Part of Mulgrave Park opened in 1961 but the development wasn't fully finished until 1963, five years after demolitions began. By that point, the City of Halifax no longer considered the displaced residents of Jacob Street a priority for rehousing. Many had moved away or managed to find housing elsewhere in Halifax rather than waiting in emergency shelters. Instead, residents from other demolished neighborhoods, including Maitland Street and Spring Garden Road, were offered housing at Mulgrave Park first. The CMHC had committed to build new housing for only one-quarter of the families displaced by demolition and redevelopment. The rest they believed would choose to find accommodations on their own.

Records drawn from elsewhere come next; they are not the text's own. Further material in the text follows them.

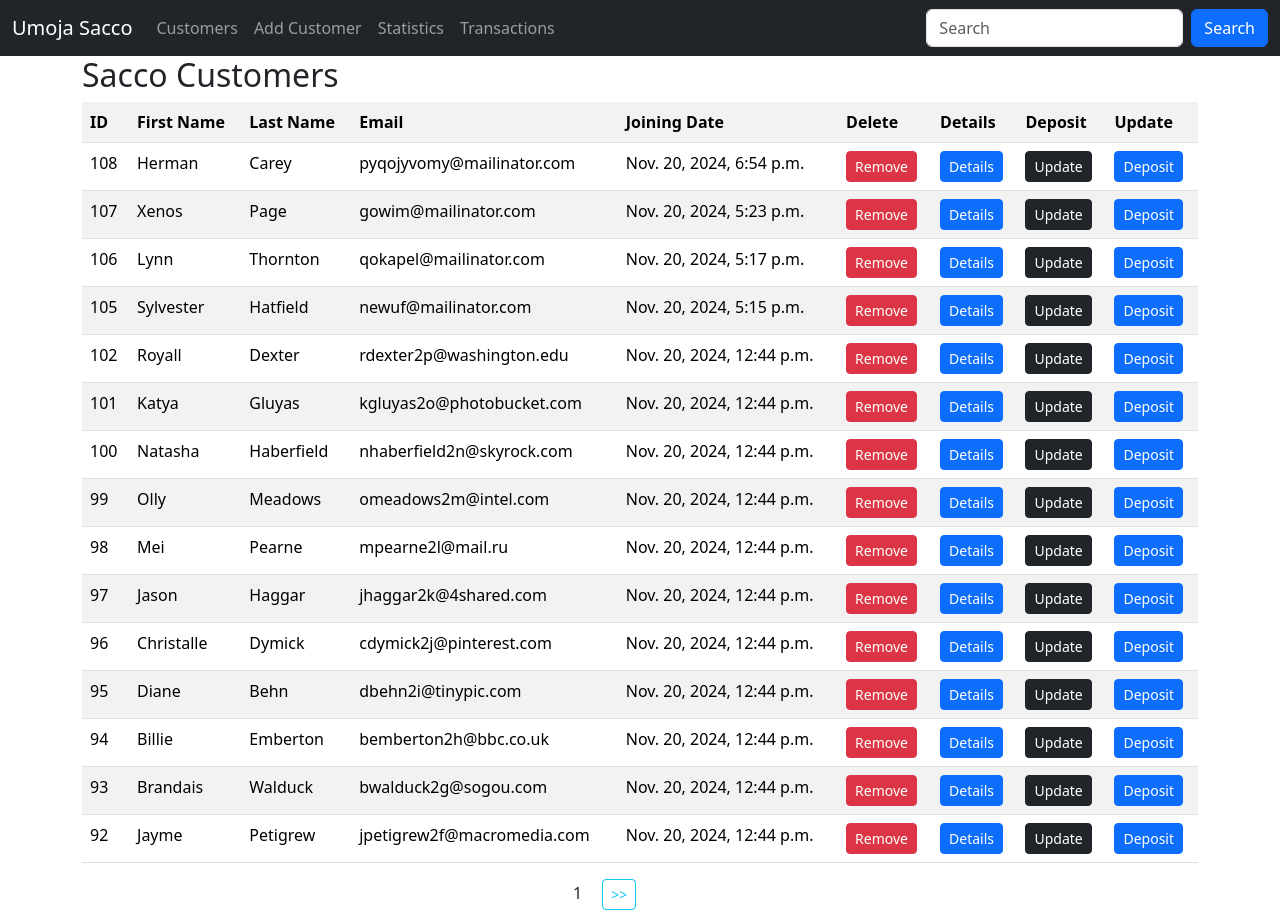
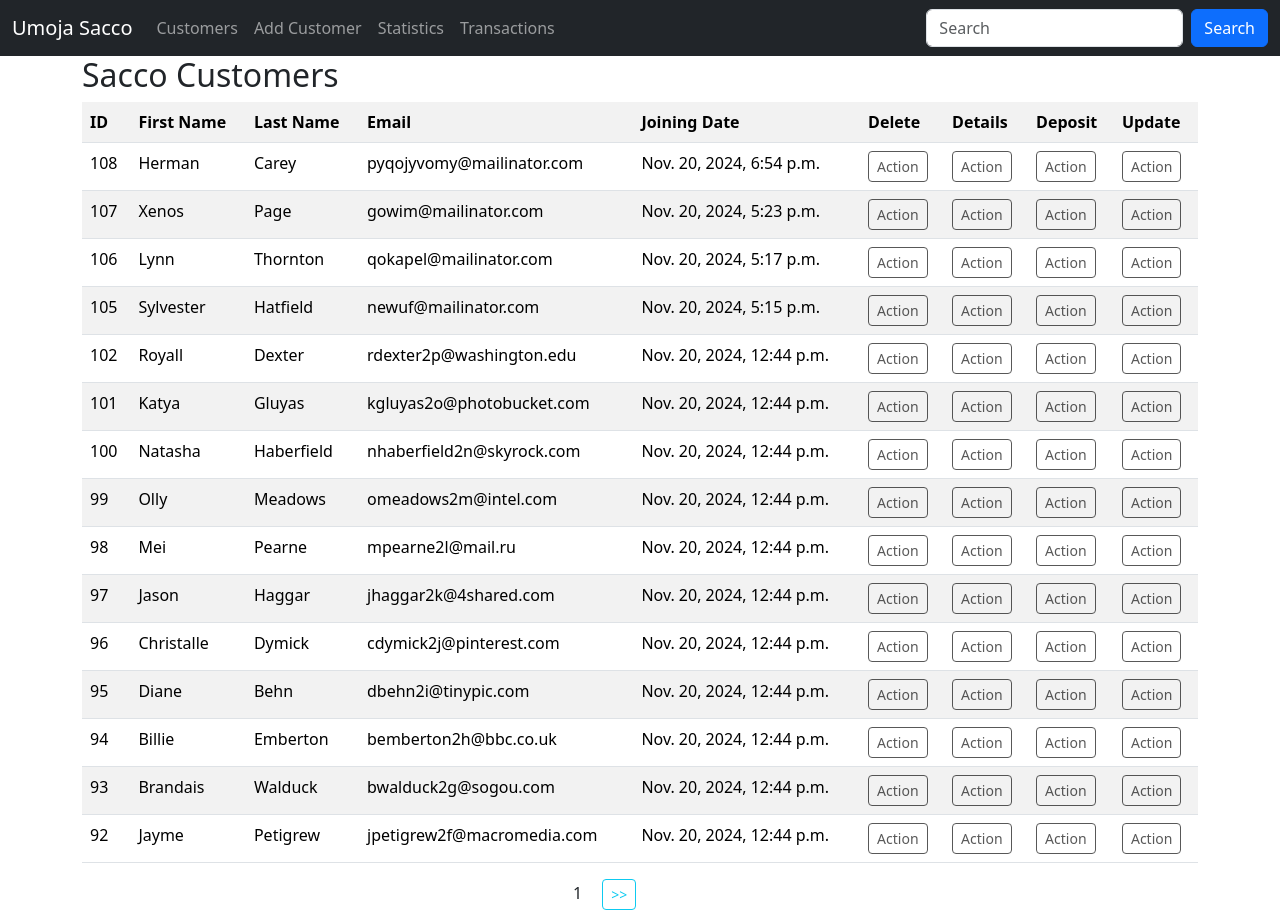
Before and after one commit to CodeOmari/Sacco-Project, a Django app: page / in a window 1280 px wide. Run offline with Django 5.2, Linux system fonts and the light colour scheme; data comes from the database, SQL or seed files in the repository.

Commit message:
update customer file

```diff
--- a/templates/customers.html
+++ b/templates/customers.html
@@ -27,21 +27,48 @@
                     <td>{{ customer.last_name }}</td>
                     <td>{{ customer.email }}</td>
                     <td>{{ customer.created_at }}</td>
+
+                    {% if perms.main.delete_customer %}
                         <td>
-                        <a href="{% url 'delete_customer' customer.id %}" class="btn btn-danger btn-sm">Remove</a>
+                            <a class="btn btn-danger btn-sm" href="{% url 'delete_customer' customer.id %}">Remove</a>
                         </td>
+                    {% else %}
                        <td>
-                        <a href="{% url 'customer_details' customer.id %}" class="btn btn-primary btn-sm">Details</a>
+                           <button class="btn btn-sm disabled">Action</button>
                        </td>
+                    {% endif %}
+
+                    {% if perms.main.view_customer %}
                         <td>
-                        <a href="{% url 'update_customer' customer.id %}" class="btn btn-dark btn-sm">Update</a>
+                            <a class="btn btn-info btn-sm" href="{% url 'customer_details' customer.id %}">Details</a>
                         </td>
+                    {% else %}
+                       <td>
+                           <button class="btn btn-sm disabled">Action</button>
+                       </td>
+                    {% endif %}
+
+                    {% if perms.main.change_customer %}
+                        <td>
+                            <a class="btn btn-secondary btn-sm"
+                               href="{% url 'update_customer' customer.id %}">Update</a>
+                        </td>
+                    {% else %}
+                       <td>
+                           <button class="btn btn-sm disabled">Action</button>
+                       </td>
+                    {% endif %}
+
+                    {% if perms.main.add_deposit %}
                             <td>
                                 <a class="btn btn-primary btn-sm" href="{% url 'deposit' customer.id %}">Deposit</a>
                             </td>
+                    {% else %}
+                           <td>
+                               <button class="btn btn-sm disabled">Action</button>
+                           </td>
+                    {% endif %}
                 </tr>
-            {% empty %}
-            	<p>No Customers Available</p>
             {% endfor %}
 
         </table>
```
Lines whose indentation alone changed are shown as unchanged.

Even still, the Mulgrave Park development only put a small dent in the amount of low-rent housing units needed for the thousands displaced by "slum clearance."
For the 1200 people that did live in one of Mulgrave Park's 351 townhouse or apartment units, life was not always the secure, healthy environment that CMHC had promised. Though heavily subsidized, the rent at Mulgrave Park still averaged around $43 dollars every month, an amount that in some cases was over twice what families had paid downtown. Distance was also a barrier. Unlike other Canadian public housing projects of this era, Mulgrave Park was not built on top of an existing neighborhood, but rather kilometers from the neighborhood it replaced. Residents who once lived within a 10-minute walk of their work, services, stores, and entertainment, were now living in an inaccessible and underserviced region of Halifax.
Being the first large subsidized housing project in Halifax, Mulgrave Park was an "experiment" by the CMHC. While the intentions of the project were to improve the living conditions of residents, the top-down approach to urban planning resulted in hasty and heavy-handed demolition, which displaced countless residents. Retrospectively, we can see that the Jacob Street demolitions and subsequent construction of Mulgrave Park were tests for a long-term plan that would see much of North End Halifax boarded up, knocked down, and redeveloped in the 1960s and 1970s.